Saturday, January 4, 2020

Did I invent this technique?

I'm making a pair of wool dress pants, and as usual I'm lining them. Or rather I'm half lining, half underlining them. I have invented an order of construction that lets me assemble the pants almost completely, including inserting the lining, but continue to check and refine the fit at critical seams without taking the lining out. (I'm not saying I'm the only person ever to have had this idea, but it's one I didn't acquire from anyone else, so I'm claiming it as my invention!)

I cobbled the pattern together from two different ones I've made before. The first is a Burdastyle pattern from 2005 that I made in 2012. I had adjusted this pattern for fit when I first made it and they still work for me. However I wanted a more standard fly front/pocket combination, and loving the comfort of my Style Arc Kew pants, I attempted to graft the waist/pocket/fly from it onto the Burdastyle legs.

So I did not make a muslin. I figured it was a risk worth taking because I'd made these pants before (sort of). However I don't fully trust my pattern-drafting skills so I wanted to be able to refine the fit as I went. The outer leg seam is for me the main and critical one, since it allows me to refine the hip curve and hip/waist circumferences. However the CB seam is also a good one to be able to adjust.
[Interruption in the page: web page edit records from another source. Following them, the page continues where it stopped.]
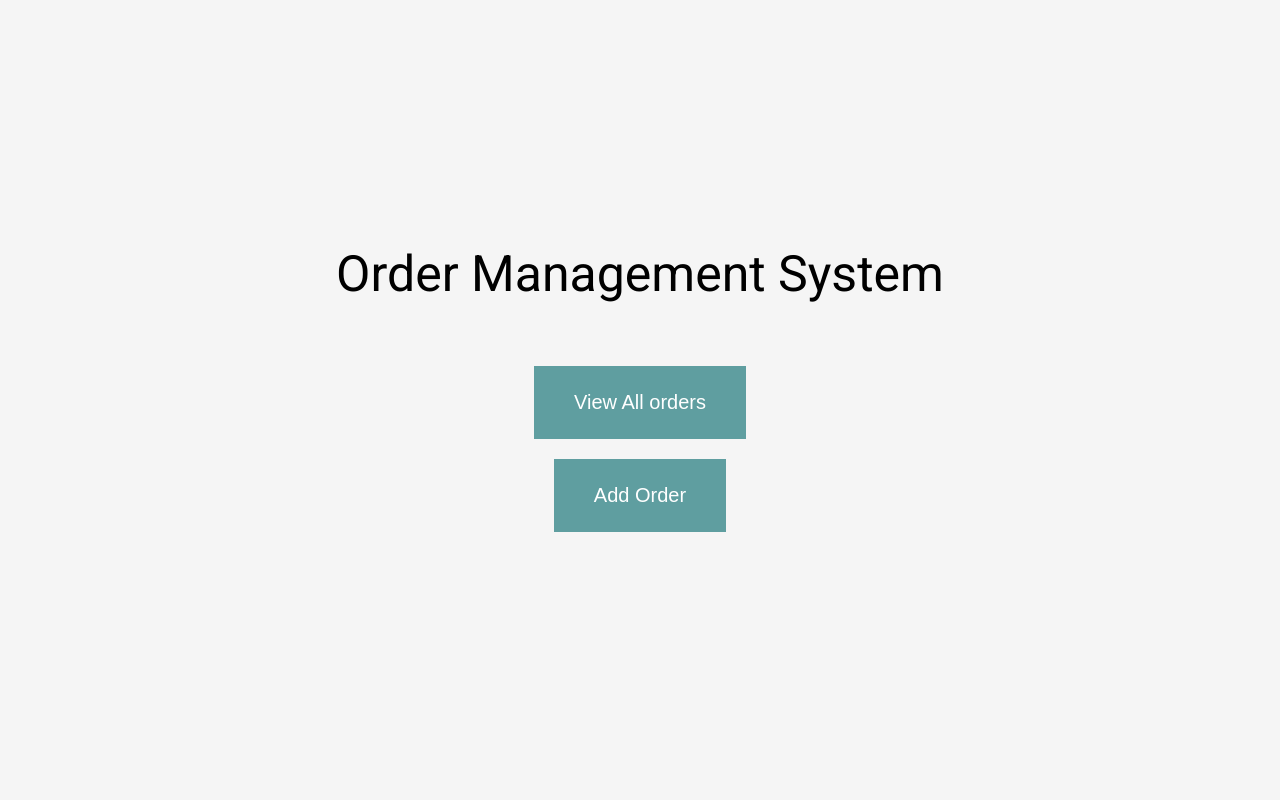
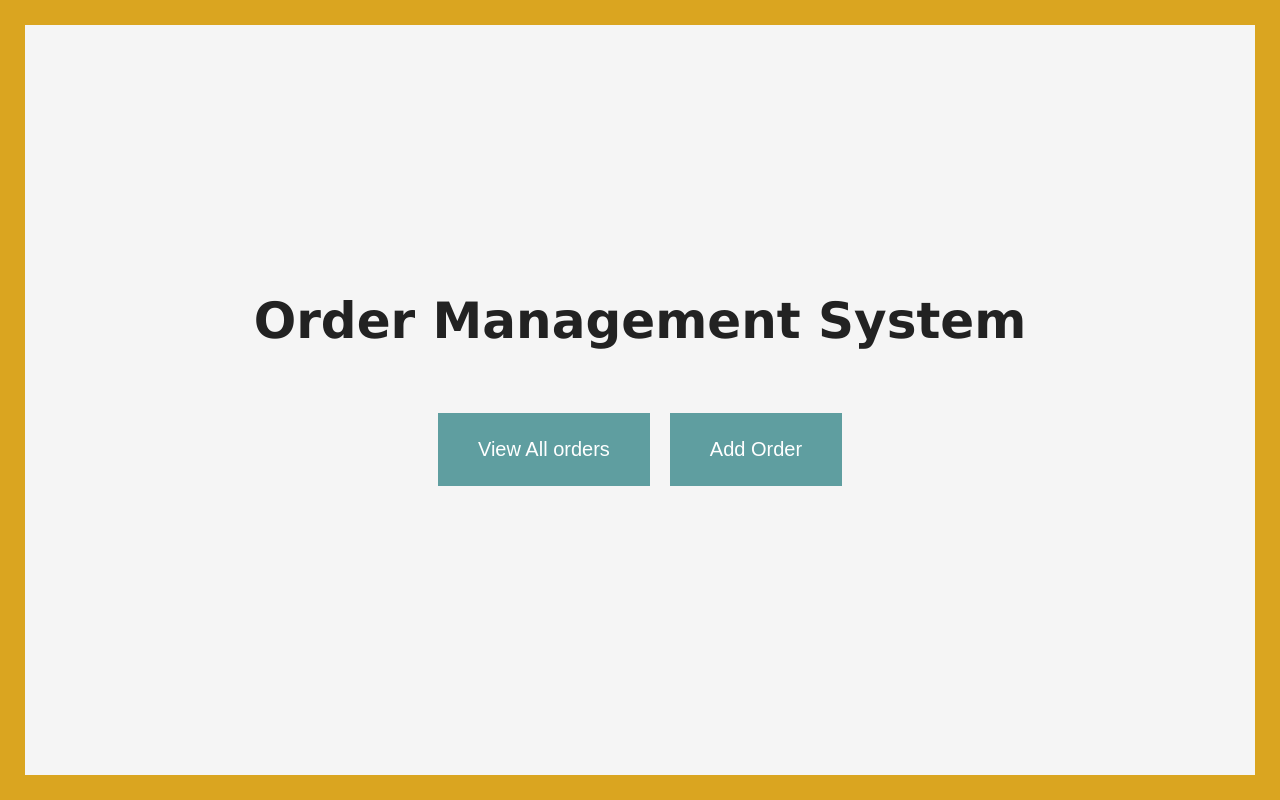
Before and after one commit to saqlain1020/exam2, an Angular app: page /home in a window 1280 px wide. Built offline with nearby package versions, Linux system fonts and the light colour scheme.

Commit message:
style updates

```diff
--- a/src/app/Components/layout/layout.component.css
+++ b/src/app/Components/layout/layout.component.css
@@ -25,9 +25,15 @@
   justify-content: center;
   align-items: center;
   flex-flow: column;
+  box-sizing: border-box;
+  border: 2vw solid goldenrod;
+
 }
 h1 {
   font-size: 50px;
+  font-family: Verdana, Geneva, Tahoma, sans-serif;
+  font-weight: 600;
+  color: #222;
 }
 h2 {
   font-size: 40px;
@@ -75,3 +81,7 @@ h2 {
 .table tr:hover{
     background-color: rgba(0,0,0,0.03);
 }
+.btnContainer{
+    display:flex;
+
+}
--- a/src/app/Components/layout/layout.component.html
+++ b/src/app/Components/layout/layout.component.html
@@ -13,8 +13,11 @@
 <!-- Landing Page -->
 <div class="page">
   <h1 class="main-heading">Order Management System</h1>
-  <button class="btn">View All orders</button>
-  <button class="btn">Add Order</button>
+  <div class="btnContainer">
+
+    <button class="btn">View All orders</button>
+    <button class="btn">Add Order</button>
+  </div>
 </div>
 
 
--- a/src/app/Components/orders-table/orders-table.component.css
+++ b/src/app/Components/orders-table/orders-table.component.css
@@ -25,6 +25,9 @@
     justify-content: center;
     align-items: center;
     flex-flow: column;
+    box-sizing: border-box;
+    border: 2vw solid goldenrod;
+
   }
   h1 {
     font-size: 50px;
```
First, I made the pockets and fly front. To sew the fly I had to sew the front crotch seam but I did not sew it all the way to the inseam. I left it open a few centimetres so I could later attach each front leg to a back leg along the inseam. I like to sew the crotch seam in one pass from the bottom of the fly to the back waist. As Style Arc says, this improves the crotch shape. If you sew the front and back crotch seams before sewing the inseam, the result is to flatten the crotch curve seam allowances where the seams intersect. It's better to have that crotch curve seam allowance vertical - you can trim it for comfort and fit.

After sewing the back darts, I sewed the fronts to the backs at the inseam in each of my layers - the fashion fabric and the lining.

Then I basted the lining to the pants (one layer of lining, one layer of fashion fabric, wrong sides together) along the back crotch curve and all side seams I used a 2 thread serger stitch to neaten all the raw edges.

Next I sewed the crotch seam through all layers. At this point I'm treating the lining as underlining. The seam allowances will be accessible inside the pants rather than being sandwiched between two separate layers (fashion fabric and lining).

The fact that the front crotch was already partially sewn in the fashion fabric meant that I could stop sewing this seam a few centimetres away from the lower point of the front fly. I'll be attaching the lining to the inside of the fly later by hand.

After all that I was left with something that looked like this.

As you can see, this treatment is partially lining the pants (inseams, darts and all front details are sandwiched between the lining and fashion fabric) and partially underlining them (at CB and side seams).

Now to baste the side seams and check that pesky fit... I'll be back soon.